And then there’s the book as an object of fetish. I’m not only talking about the rare book trade about which there are a million stupid notions. I don’t know how many times friends have brought me books and said, “That’s more than a hundred years old.” I smile and try and treat the book with care but I know that the chances are it’s worth a few hundred rupees, if at all, in the international market. India is not kind to books. Our weather damages them even if we don’t. Our insects love them even if we throw them into heaps at the raddiwala. Each dog ear, each tear, each cellotaping, each name entered into the book, reduces its value a little more. Eventually, that hundred-year-old book is worth about as much as anything else that is hundred years old and not rare.
The book has been turned into a cultural icon of sorts because we have been able to own books for nearly a hundred years now. Art? That’s still a rarity. Most people make do with what they call scene-scenery or god-photos or family photographs on their walls. Films? You couldn’t own a film before the first video cassettes became commercially available in the late 1980s. That’s not even three decades.
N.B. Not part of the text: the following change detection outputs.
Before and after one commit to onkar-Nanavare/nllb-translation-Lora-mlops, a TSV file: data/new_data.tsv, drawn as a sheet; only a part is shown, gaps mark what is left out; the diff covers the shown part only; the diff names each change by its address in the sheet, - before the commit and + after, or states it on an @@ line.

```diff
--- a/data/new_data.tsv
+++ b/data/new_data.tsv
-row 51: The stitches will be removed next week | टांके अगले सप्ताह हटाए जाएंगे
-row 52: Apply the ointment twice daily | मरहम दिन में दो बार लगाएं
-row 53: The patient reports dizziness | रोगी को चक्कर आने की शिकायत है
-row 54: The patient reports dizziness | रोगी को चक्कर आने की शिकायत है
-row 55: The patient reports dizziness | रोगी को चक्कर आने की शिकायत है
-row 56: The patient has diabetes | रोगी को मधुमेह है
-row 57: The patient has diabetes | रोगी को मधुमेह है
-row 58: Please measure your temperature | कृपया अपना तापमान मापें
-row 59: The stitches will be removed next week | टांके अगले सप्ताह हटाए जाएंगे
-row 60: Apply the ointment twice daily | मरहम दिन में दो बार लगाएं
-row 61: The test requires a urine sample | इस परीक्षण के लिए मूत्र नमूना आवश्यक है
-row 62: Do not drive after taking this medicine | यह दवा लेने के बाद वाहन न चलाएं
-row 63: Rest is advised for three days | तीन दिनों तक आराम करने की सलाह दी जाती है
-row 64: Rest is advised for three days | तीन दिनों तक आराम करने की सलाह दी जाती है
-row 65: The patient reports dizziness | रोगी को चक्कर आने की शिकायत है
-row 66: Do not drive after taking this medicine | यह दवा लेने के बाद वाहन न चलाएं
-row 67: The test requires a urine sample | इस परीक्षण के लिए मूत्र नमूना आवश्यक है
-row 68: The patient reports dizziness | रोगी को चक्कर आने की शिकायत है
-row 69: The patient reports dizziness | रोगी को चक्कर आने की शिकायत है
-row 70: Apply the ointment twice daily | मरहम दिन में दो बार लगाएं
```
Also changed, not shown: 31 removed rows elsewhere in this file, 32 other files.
I know only few people who still have DVD collections. Most others get a film from a library, watch it and return it. Others get their films as downloads and watch them from pen drives. No one fetishises the object. Young people may talk about how they have all the Jan Švankmajer films on their hard drives but they don’t pile up their hard drives with little objects d’art in between. They just stash them somewhere amid the old socks and the worn out iPods and pretend that they will watch all the films they have collected when they get old. I never see anyone burying her nose in an old DVD.
Finally there is the simplicity of a book’s technology. It doesn’t take much. Just light and a pair of willing eyes and a brain to process what’s happening. I remember talking to UpamanyuChatterjee who had just finished writing a book even as he was on election duty in the state of Bihar. How did he do it? I asked him. He smiled and took out a fountain pen. That and a block of paper was all he needed, he said. They were his laptop.
The book ain’t broke. We’re trying to fix it.